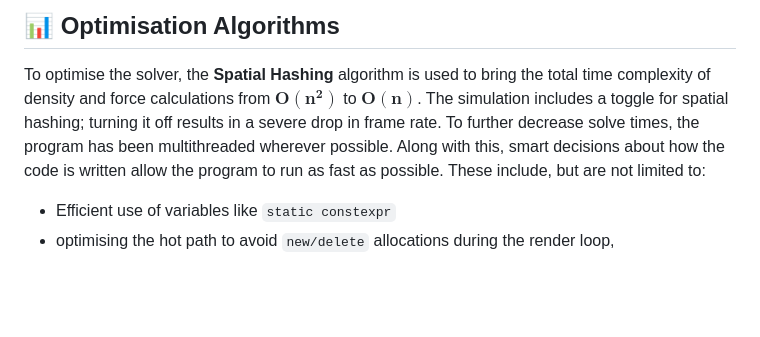
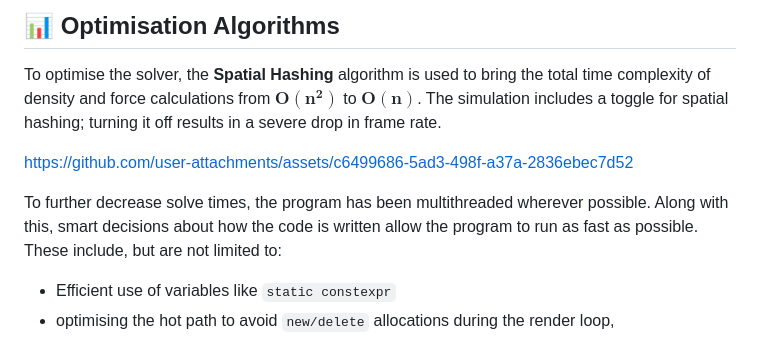
Before and after one commit to KanakShm/Fluid-Sim-Engine, a Markdown page: README.md, the part around the change. Drawn GitHub-style; blank space fills up the shorter version.

Commit message:
Added a demo for spatial hashing Update README.md

```diff
--- a/README.md
+++ b/README.md
@@ -83,7 +83,11 @@ Porting a native C++ graphics application to the web required significant archit
 
 ## 📊 Optimisation Algorithms
 To optimise the solver, the **Spatial Hashing** algorithm is used to bring the total time complexity of density and force calculations from $\mathbf{O(n^2)}$ to $\mathbf{O(n)}$. The simulation
-includes a toggle for spatial hashing; turning it off results in a severe drop in frame rate. To further decrease solve times, the program has been multithreaded wherever possible. Along with
+includes a toggle for spatial hashing; turning it off results in a severe drop in frame rate.
+
+https://github.com/user-attachments/assets/c6499686-5ad3-498f-a37a-2836ebec7d52
+
+To further decrease solve times, the program has been multithreaded wherever possible. Along with
 this, smart decisions about how the code is written allow the program to run as fast as possible. These include, but are not limited to:
 * Efficient use of variables like `static constexpr`
 * optimising the hot path to avoid `new/delete` allocations during the render loop,
```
- - - -
- **TASK REQUIREMENTS**
Omit the pictures and set down the records exactly.

- **TASK OUTPUT**
Before and after one commit to KanakShm/Fluid-Sim-Engine, a Markdown page: README.md, the part around the change. Drawn GitHub-style; blank space fills up the shorter version.

Commit message:
Added a demo for spatial hashing Update README.md

```diff
--- a/README.md
+++ b/README.md
@@ -83,7 +83,11 @@ Porting a native C++ graphics application to the web required significant archit
 
 ## 📊 Optimisation Algorithms
 To optimise the solver, the **Spatial Hashing** algorithm is used to bring the total time complexity of density and force calculations from $\mathbf{O(n^2)}$ to $\mathbf{O(n)}$. The simulation
-includes a toggle for spatial hashing; turning it off results in a severe drop in frame rate. To further decrease solve times, the program has been multithreaded wherever possible. Along with
+includes a toggle for spatial hashing; turning it off results in a severe drop in frame rate.
+
+https://github.com/user-attachments/assets/c6499686-5ad3-498f-a37a-2836ebec7d52
+
+To further decrease solve times, the program has been multithreaded wherever possible. Along with
 this, smart decisions about how the code is written allow the program to run as fast as possible. These include, but are not limited to:
 * Efficient use of variables like `static constexpr`
 * optimising the hot path to avoid `new/delete` allocations during the render loop,
```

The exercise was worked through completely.